USAID Associate Administrator Mark Feierstein made an important announcement about the United State’s ongoing commitment to getting to zero new Ebola cases today during the star-studded Global Citizen 2015 Earth Day Concert on the National Mall in Washington, D.C.
Speaking before hundreds of thousands of concertgoers, Feierstein announced the Agency will provide $126 million to Liberia, Sierra Leone and Guinea to re-establish and strengthen their health systems, which have been weakened by this protracted public health crisis. Thanks to the American people, that money will go to both restoring critical health services that shut down during the Ebola outbreak and rebuilding those health systems so a crisis of this magnitude never happens again.
“That means more moms, dads and their children will get the critical care they need–from vaccinations to vitamins,” Feierstein said. “Our goal is not only to get to zero, but to stay at zero.”
We will also ensure that citizens have access to water and sanitation services, prenatal and maternal health care and nutrition, and programs to prevent and treat malaria and other infectious diseases.
USAID has been hard at work getting hospitals and clinics in the region into better shape.
In Liberia, the already-weak health system was unprepared to handle a crisis of this proportion.
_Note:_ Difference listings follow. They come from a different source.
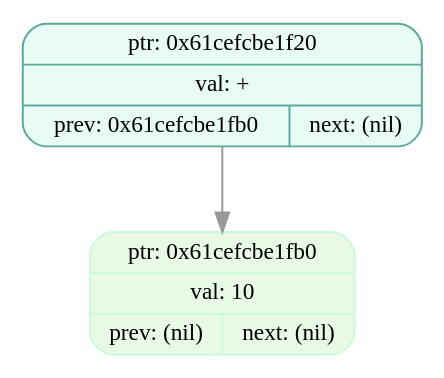
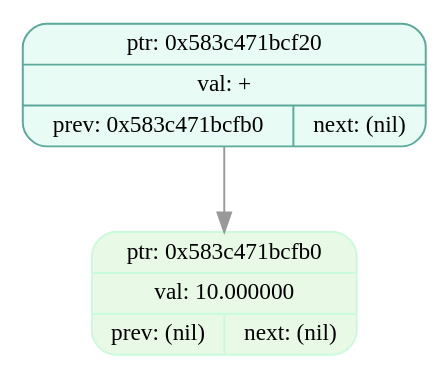
One commit to EvilTomato9890/Difference changed the diagram in dumps/tree_dump_001.dot. Above: the diagram before and after it, drawn with Graphviz. The commit also changed 36 other files, not shown here.

```diff
--- a/dumps/tree_dump_001.dot
+++ b/dumps/tree_dump_001.dot
@@ -1,7 +1,7 @@
 digraph T{
   node [fontname="Fira Mono",shape=record,style="filled,rounded",fontsize=12];
   graph [splines=true, nodesep=0.6, ranksep=0.6];
-  node_0x61cefcbe1f20[shape=record,label="{ {ptr: 0x61cefcbe1f20} | {val: +} | { prev: 0x61cefcbe1fb0 | next: (nil) } }",color="#5aa99b",fillcolor="#e9fbf5"];
-  node_0x61cefcbe1fb0[shape=record,label="{ {ptr: 0x61cefcbe1fb0} | {val: 10} | { prev: (nil) | next: (nil) } }",color="#c9fbdbff",fillcolor="#e8f9e5ff"];
-  node_0x61cefcbe1f20 -> node_0x61cefcbe1fb0 [color="#999999"];
+  node_0x583c471bcf20[shape=record,label="{ {ptr: 0x583c471bcf20} | {val: +} | { prev: 0x583c471bcfb0 | next: (nil) } }",color="#5aa99b",fillcolor="#e9fbf5"];
+  node_0x583c471bcfb0[shape=record,label="{ {ptr: 0x583c471bcfb0} | {val: 10.000000} | { prev: (nil) | next: (nil) } }",color="#c9fbdbff",fillcolor="#e8f9e5ff"];
+  node_0x583c471bcf20 -> node_0x583c471bcfb0 [color="#999999"];
 }
```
When the Ebola outbreak was at its peak, many routine health services became unavailable. Most hospitals were forced to close their doors to anyone but Ebola patients.
Now that the number of new cases is dwindling, USAID-supported clinics like the Star of the Sea are restoring vital health services. They are triaging patients and delivering newborn babies, ensuring that fewer pregnant women will die from preventable causes.
Although the Liberian Health Ministry recommends that all children under the age of 1 get several vaccinations, many hospitals and clinics were too overwhelmed during the Ebola crisis to continue to provide immunization services. That has since changed thanks to USAID’s support of clinics like Star of the Sea, operated by Catholic Relief Services. Now, Liberia’s next generation can grow up well protected from preventable diseases.
Beth Gaddis, an American working as a health advisor at the USAID mission in Liberia, has helped provide pre- and post-natal care as well as routine vaccinations at the Star of the Sea clinic.
Working on the Ebola response since March of last year, Beth can tell stories from the “early days.” She’s brought thousands of infrared thermometers in her personal suitcase for temperature checks, and she watched USAID and the Liberian Ministry of Health collaborate when the first Ebola case crossed over from Liberia to Guinea.
USAID has also been supporting the training of thousands of health workers in infection prevention and control — which includes instruction on proper use of personal protective equipment, such as suits, gloves and masks. Institutionalizing these procedures will ensure health care workers tasked with treating people infected with viruses like Ebola won’t fall ill themselves.
In partnership with the West African governments, USAID is committed to restoring and strengthening their health care systems so that any future outbreaks of Ebola can quickly be extinguished.